» **WORK ITEM**:
If a line in the data contains "marble", copy it out.
━━ RECORDS SHOWN ━━
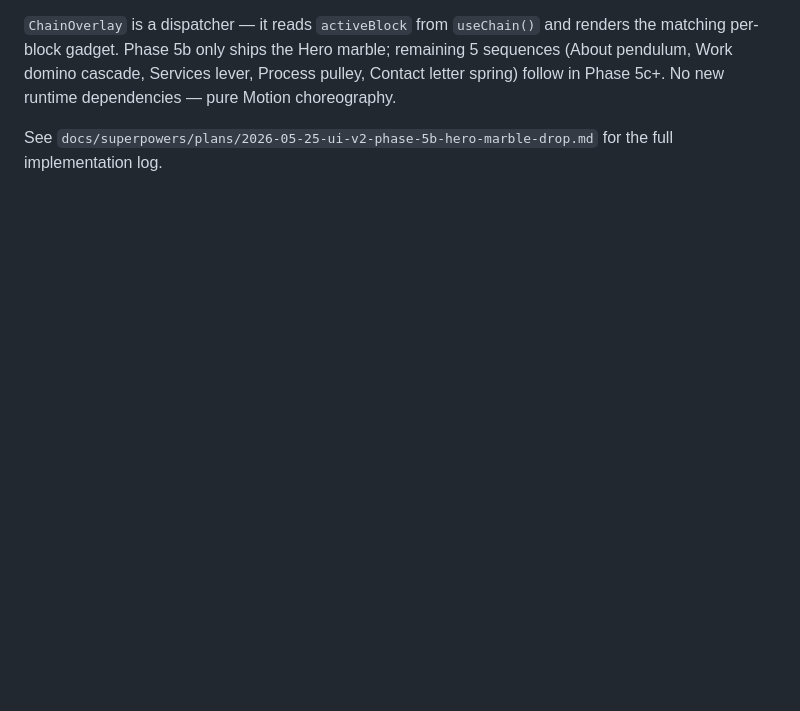
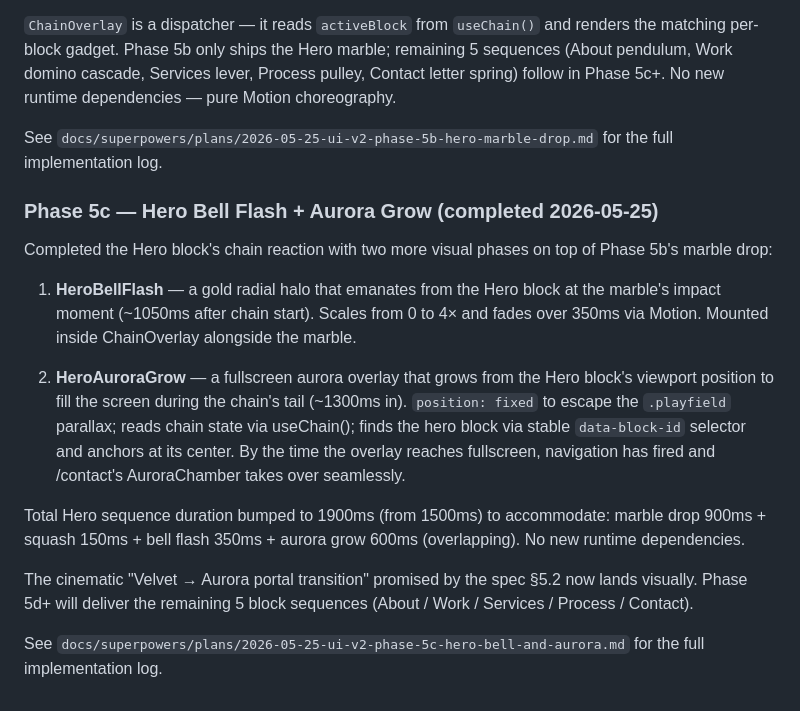
Before and after one commit to demaceo/anappideallc, a Markdown page: docs/ux-critique.md, the part around the change. GitHub-like rendering; blank space fills up the shorter version.

Commit message:
docs(critique): record Phase 5c hero bell + aurora grow

```diff
--- a/docs/ux-critique.md
+++ b/docs/ux-critique.md
@@ -221,3 +221,17 @@ Shipped the first visible chain-reaction gadget: clicking the Hero block trigger
 `ChainOverlay` is a dispatcher — it reads `activeBlock` from `useChain()` and renders the matching per-block gadget. Phase 5b only ships the Hero marble; remaining 5 sequences (About pendulum, Work domino cascade, Services lever, Process pulley, Contact letter spring) follow in Phase 5c+. No new runtime dependencies — pure Motion choreography.
 
 See `docs/superpowers/plans/2026-05-25-ui-v2-phase-5b-hero-marble-drop.md` for the full implementation log.
+
+### Phase 5c — Hero Bell Flash + Aurora Grow (completed 2026-05-25)
+
+Completed the Hero block's chain reaction with two more visual phases on top of Phase 5b's marble drop:
+
+1. **HeroBellFlash** — a gold radial halo that emanates from the Hero block at the marble's impact moment (~1050ms after chain start). Scales from 0 to 4× and fades over 350ms via Motion. Mounted inside ChainOverlay alongside the marble.
+
+2. **HeroAuroraGrow** — a fullscreen aurora overlay that grows from the Hero block's viewport position to fill the screen during the chain's tail (~1300ms in). `position: fixed` to escape the `.playfield` parallax; reads chain state via useChain(); finds the hero block via stable `data-block-id` selector and anchors at its center. By the time the overlay reaches fullscreen, navigation has fired and /contact's AuroraChamber takes over seamlessly.
+
+Total Hero sequence duration bumped to 1900ms (from 1500ms) to accommodate: marble drop 900ms + squash 150ms + bell flash 350ms + aurora grow 600ms (overlapping). No new runtime dependencies.
+
+The cinematic "Velvet → Aurora portal transition" promised by the spec §5.2 now lands visually. Phase 5d+ will deliver the remaining 5 block sequences (About / Work / Services / Process / Contact).
+
+See `docs/superpowers/plans/2026-05-25-ui-v2-phase-5c-hero-bell-and-aurora.md` for the full implementation log.
```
━━━
» **EXERCISE OUTPUT**:
 `ChainOverlay` is a dispatcher — it reads `activeBlock` from `useChain()` and renders the matching per-block gadget. Phase 5b only ships the Hero marble; remaining 5 sequences (About pendulum, Work domino cascade, Services lever, Process pulley, Contact letter spring) follow in Phase 5c+. No new runtime dependencies — pure Motion choreography.
 See `docs/superpowers/plans/2026-05-25-ui-v2-phase-5b-hero-marble-drop.md` for the full implementation log.
+Completed the Hero block's chain reaction with two more visual phases on top of Phase 5b's marble drop:
+1. **HeroBellFlash** — a gold radial halo that emanates from the Hero block at the marble's impact moment (~1050ms after chain start). Scales from 0 to 4× and fades over 350ms via Motion. Mounted inside ChainOverlay alongside the marble.
+Total Hero sequence duration bumped to 1900ms (from 1500ms) to accommodate: marble drop 900ms + squash 150ms + bell flash 350ms + aurora grow 600ms (overlapping). No new runtime dependencies.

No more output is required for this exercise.